Odonates are one of many creatures that are known as messengers in between worlds. They are led by their light sensing compound vision. Their names are not bound to a singular origin myth or etymology of identification. They are simultaneously harbingers of life, rainfall, fortune, mischief and destruction. They are cold blooded, have been called the “devil’s darning needle”, the “toothed one” and are described as beneficial predators. When they are at risk of overheating, they turn their bodies, tail skywards, into obelisks. Their embodiment and presence are intertwined with witchcraft, the spirits of rice plants, ancestors returning home, apotropaic magic, wish fulfilment, evidence of a thriving ecosystem in human modified environments.
Turn your body to the South. How do we keep track of distances, directions and names taken? What trails do our bodies leave when moving across water? What messages from in between worlds do we heed? What instruments, portable objects and articles of safety are carried on these journeys? The cardinal direction of south embodies solar energies, heat physical strength, the presence of warm but softer winds. How can multi-radial tangents of local, scientific, ecological, cosmological, embodied wisdoms accompany us on these crossings? What cognitive maps and compass bearing abilities do we possess? What are you inclined to do when the winds are not in your favour?

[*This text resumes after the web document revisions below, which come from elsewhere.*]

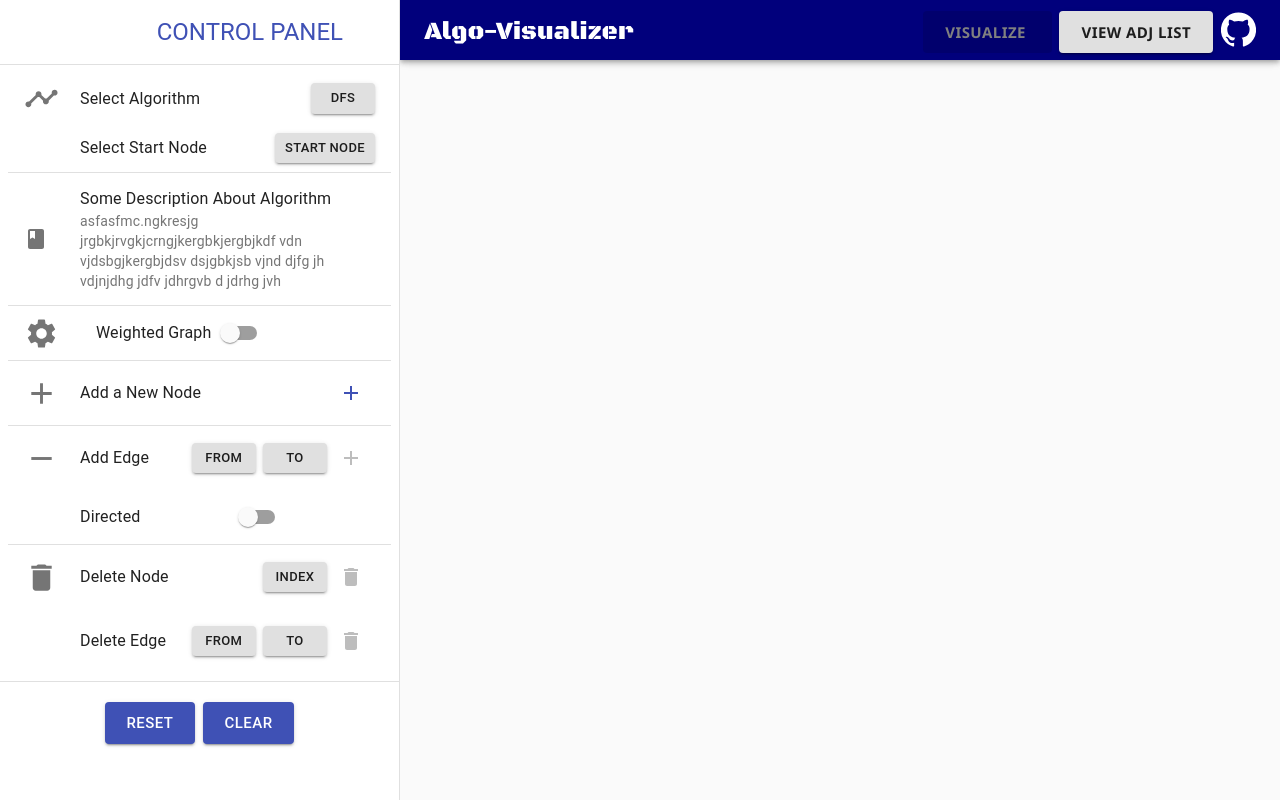
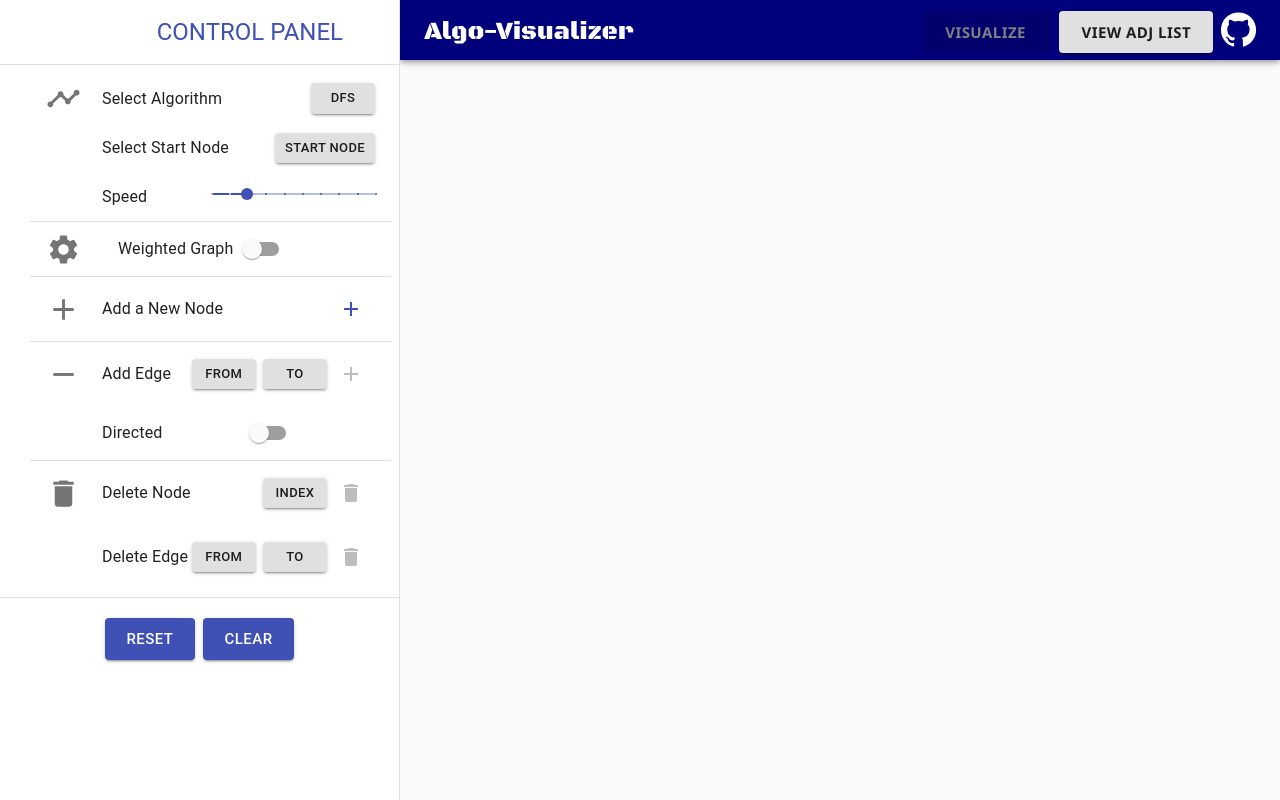
Before and after one commit to Synergise-IIT-Bhubaneswar/algo-visualizer, a React (Create React App) app: page / in a window 1280 px wide. Built offline with nearby package versions, Linux system fonts and the light colour scheme; some icons are missing.

Commit message:
Add visualization speed control

```diff
--- a/src/algorithms/BFS/BfsVisualization.js
+++ b/src/algorithms/BFS/BfsVisualization.js
@@ -2,9 +2,10 @@ import { useState, useEffect } from "react";
 import asyncTimeOut from "../../helpers/asyncTimeOut";
 import Queue from "../../helpers/dataStructures/Queue";
 
-const delayTime = 1000;
+//const delayTime = 1000;
 const BfsVisualization = (props) => {
   const vertexIndices = new Map();
+  const delayTime = props.visualizationSpeed
   const [visited, setVisited] = useState(
     new Array(props.noOfVertices).fill(-1)
   );
--- a/src/algorithms/DFS/DfsVisualization.js
+++ b/src/algorithms/DFS/DfsVisualization.js
@@ -1,9 +1,10 @@
 import { useState, useEffect } from "react";
 import asyncTimeOut from "../../helpers/asyncTimeOut";
 
-const delayTime = 1000;
+//const delayTime = 1000;
 const DfsVisualization = (props) => {
   const vertexIndices = new Map();
+  const delayTime = props.visualizationSpeed
   const [parent, setParent] = useState(new Array(props.noOfVertices).fill(-1));
 
   const DFSAlgo = async (vertexID) => {
--- a/src/algorithms/Kruskal/KruskalVisualization.js
+++ b/src/algorithms/Kruskal/KruskalVisualization.js
@@ -2,11 +2,11 @@ import { useState, useEffect } from "react";
 import asyncTimeOut from "../../helpers/asyncTimeOut";
 import UnionFind from "../../helpers/dataStructures/UnionFind";
 
-const delayTime = 1000;
+//const delayTime = 1000;
 const KruskalVisualization = (props) => {
   const vertexIndices = new Map();
   const edgeWeights = [];
-
+  const delayTime = props.visualizationSpeed
   const visualizeKruskal = async () => {
     const unionFind = new UnionFind(props.edgeRefs.size);
 
--- a/src/components/GraphComponents/Canvas.js
+++ b/src/components/GraphComponents/Canvas.js
@@ -288,6 +288,7 @@ class Canvas extends React.Component {
               edgeRefs={this.edgeRefs}
               adjList={this.adjList}
               endVisualizing={this.endVisualizing}
+              visualizationSpeed={this.props.visualizationSpeed}
             />
           ) : null}
           {this.props.isVisualizing &&
@@ -300,6 +301,7 @@ class Canvas extends React.Component {
               edgeRefs={this.edgeRefs}
               adjList={this.adjList}
               endVisualizing={this.endVisualizing}
+              visualizationSpeed={this.props.visualizationSpeed}
             />
           ) : null}
           {this.props.isVisualizing &&
@@ -312,6 +314,7 @@ class Canvas extends React.Component {
               edgeRefs={this.edgeRefs}
               adjList={this.adjList}
               endVisualizing={this.endVisualizing}
+              visualizationSpeed={this.props.visualizationSpeed}
             />
           ) : null}
         </div>
--- a/src/components/Layout/Layout.js
+++ b/src/components/Layout/Layout.js
@@ -9,8 +9,14 @@ const Layout = () => {
   );
 
   const [isVisualizing, setIsVisualizing] = useState(false)
+  const [speed, setSpeed] = useState(300) // store this dfault speed in some config file
   const [adjListOpen, setAdjListOpen] = useState(false)
   const [startNode, setStartNode] = useState("Start Node")
+
+  const speedChange = (e, value) => {
+    setSpeed(value * 100);
+  }
+
   const selectStartNode = (node) => {
     setStartNode(node);
   }
@@ -45,6 +51,8 @@ const Layout = () => {
         isVisualizing={isVisualizing}
         toggleAdjList={toggleAdjList}
         isAdjListOpen={adjListOpen}
+        speedChange={speedChange}
+        initialSpeed={speed}
       ></Header>
       <Canvas
         startNode={startNode}
@@ -53,7 +61,9 @@ const Layout = () => {
         isVisualizing={isVisualizing}
         selectedAlgorithm={selectedAlgorithm}
         ref={canvasRef}
-        open={adjListOpen} />
+        open={adjListOpen}
+        visualizationSpeed={speed}
+      />
     </div>
   );
 };
--- a/src/components/UI/Header/Drawer.js
+++ b/src/components/UI/Header/Drawer.js
@@ -28,6 +28,7 @@ import FormControl from "@material-ui/core/FormControl";
 import Radio from "@material-ui/core/Radio";
 import RadioGroup from "@material-ui/core/RadioGroup";
 import FormLabel from "@material-ui/core/FormLabel";
+import Slider from '@material-ui/core/Slider';
 
 const drawerWidth = 400;
 const useStyles = makeStyles((theme) => ({
@@ -40,6 +41,9 @@ const useStyles = makeStyles((theme) => ({
   },
   drawerPaper: {
     width: drawerWidth,
+  },
+  slider: {
+    width: "50%"
   },
   drawerHeader: {
     //overflowY: "scroll",
@@ -295,8 +299,33 @@ const CustomDrawer = (props) => {
               click={(e) => openStartNodeMenu(e)}
             ></Menu>
           </ListItem>
+          {/* <Divider /> */}
+
+
+          <ListItem>
+            <ListItemIcon>
+              {/* <TimelineIcon fontSize="large" /> */}
+            </ListItemIcon>
+            <ListItemText primary="Speed" />
+            <div className={classes.slider}>
+              <Slider
+                defaultValue={parseInt(props.initialSpeed) / 100}
+                // getAriaValueText={valuetext}
+                onChange={props.speedChange}
+                aria-labelledby="discrete-slider"
+                valueLabelDisplay="auto"
+                step={1}
+                marks
+                min={1}
+                max={10}
+              />
+            </div>
+          </ListItem>
+
           <Divider />
-          <ListItem>
+
+
+          {/* <ListItem>
             <ListItemIcon>
               <BookIcon />
             </ListItemIcon>
@@ -305,7 +334,7 @@ const CustomDrawer = (props) => {
               secondary="asfasfmc.ngkresjg jrgbkjrvgkjcrngjkergbkjergbjkdf vdn vjdsbgjkergbjdsv dsjgbkjsb vjnd djfg jh vdjnjdhg jdfv jdhrgvb d jdrhg jvh"
             ></ListItemText>
           </ListItem>
-          <Divider />
+          <Divider /> */}
           <ListItem>
             <ListItemIcon>
               <SettingsIcon fontSize="large" />
--- a/src/components/UI/Header/Header.js
+++ b/src/components/UI/Header/Header.js
@@ -176,6 +176,8 @@ const Header = (props) => {
         open={open}
         handleDrawerClose={handleDrawerClose}
         canvasRef={props.canvasRef}
+        speedChange={props.speedChange}
+        initialSpeed={props.initialSpeed}
       />
     </div>
   );
```
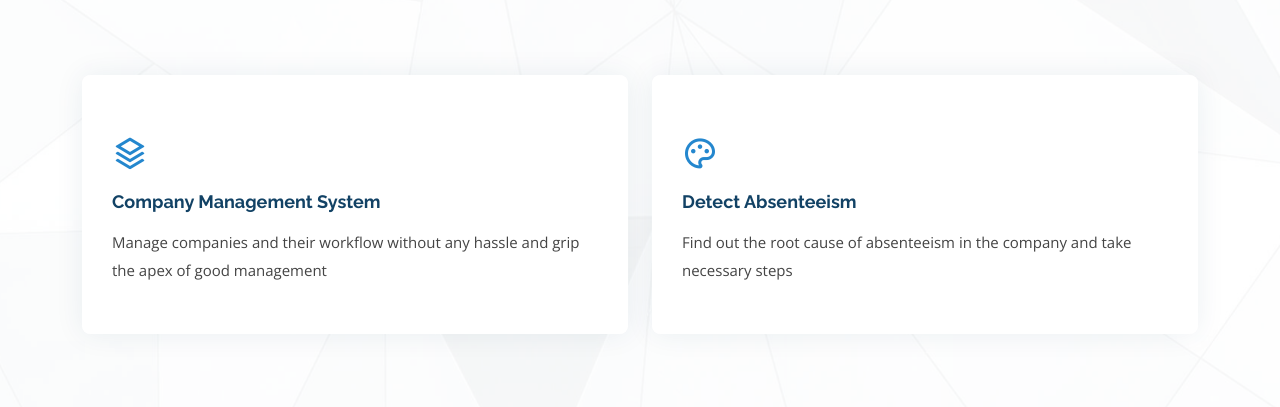
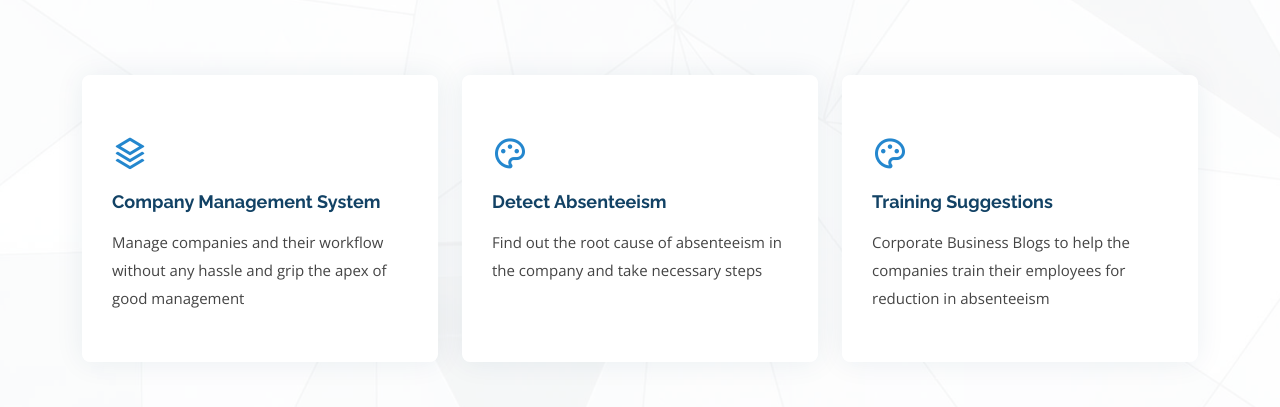
Before and after one commit to MainakRepositor/Company-Manager, a plain HTML site: page index.html in a window 1280 px wide. Shown: the part 401-808 px from the top of the page. Drawn offline with nearby package versions, Linux system fonts and the light colour scheme.

Commit message:
Update index.html

```diff
--- a/index.html
+++ b/index.html
@@ -47,7 +47,7 @@
 
 
       <div class="row icon-boxes">
-        <div class="col-md-6 col-lg-6 d-flex align-items-stretch mb-5 mb-lg-0" data-aos="zoom-in" data-aos-delay="200">
+        <div class="col-md-6 col-lg-4 d-flex align-items-stretch mb-5 mb-lg-0" data-aos="zoom-in" data-aos-delay="200">
           <div class="icon-box">
             <div class="icon"><i class="ri-stack-line"></i></div>
             <h4 class="title"><a href="http://localhost/HRM" target="_blank">Company Management System</a></h4>
@@ -55,11 +55,19 @@
           </div>
         </div>
 
-        <div class="col-md-6 col-lg-6 d-flex align-items-stretch mb-5 mb-lg-0" data-aos="zoom-in" data-aos-delay="300">
+        <div class="col-md-6 col-lg-4 d-flex align-items-stretch mb-5 mb-lg-0" data-aos="zoom-in" data-aos-delay="300">
           <div class="icon-box">
             <div class="icon"><i class="ri-palette-line"></i></div>
             <h4 class="title"><a href="https://absenteeism-analysis.streamlit.app/" target="_blank">Detect Absenteeism</a></h4>
             <p class="description">Find out the root cause of absenteeism in the company and take necessary steps</p>
+          </div>
+        </div>
+
+        <div class="col-md-6 col-lg-4 d-flex align-items-stretch mb-5 mb-lg-0" data-aos="zoom-in" data-aos-delay="300">
+          <div class="icon-box">
+            <div class="icon"><i class="ri-palette-line"></i></div>
+            <h4 class="title"><a href="https://www.businessnewsdaily.com/9399-employee-training-tactics.html/" target="_blank">Training Suggestions</a></h4>
+            <p class="description">Corporate Business Blogs to help the companies train their employees for reduction in absenteeism</p>
           </div>
         </div>
 
```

Walk towards the water. Walk away from the water. Light a stick of incense. Determine the direction of the wind. Face it. Turn your back to it. Stand for a minute in the warmest spot on the island. Do the same in a cooler, softer place. What gravitational pull do you feel as you move across, towards, away from a particular element?
Embody the aquatic and terrestrial body. Count and take note of the pools of water you encounter today. Think of the dragonfly and make a wish if you see one today.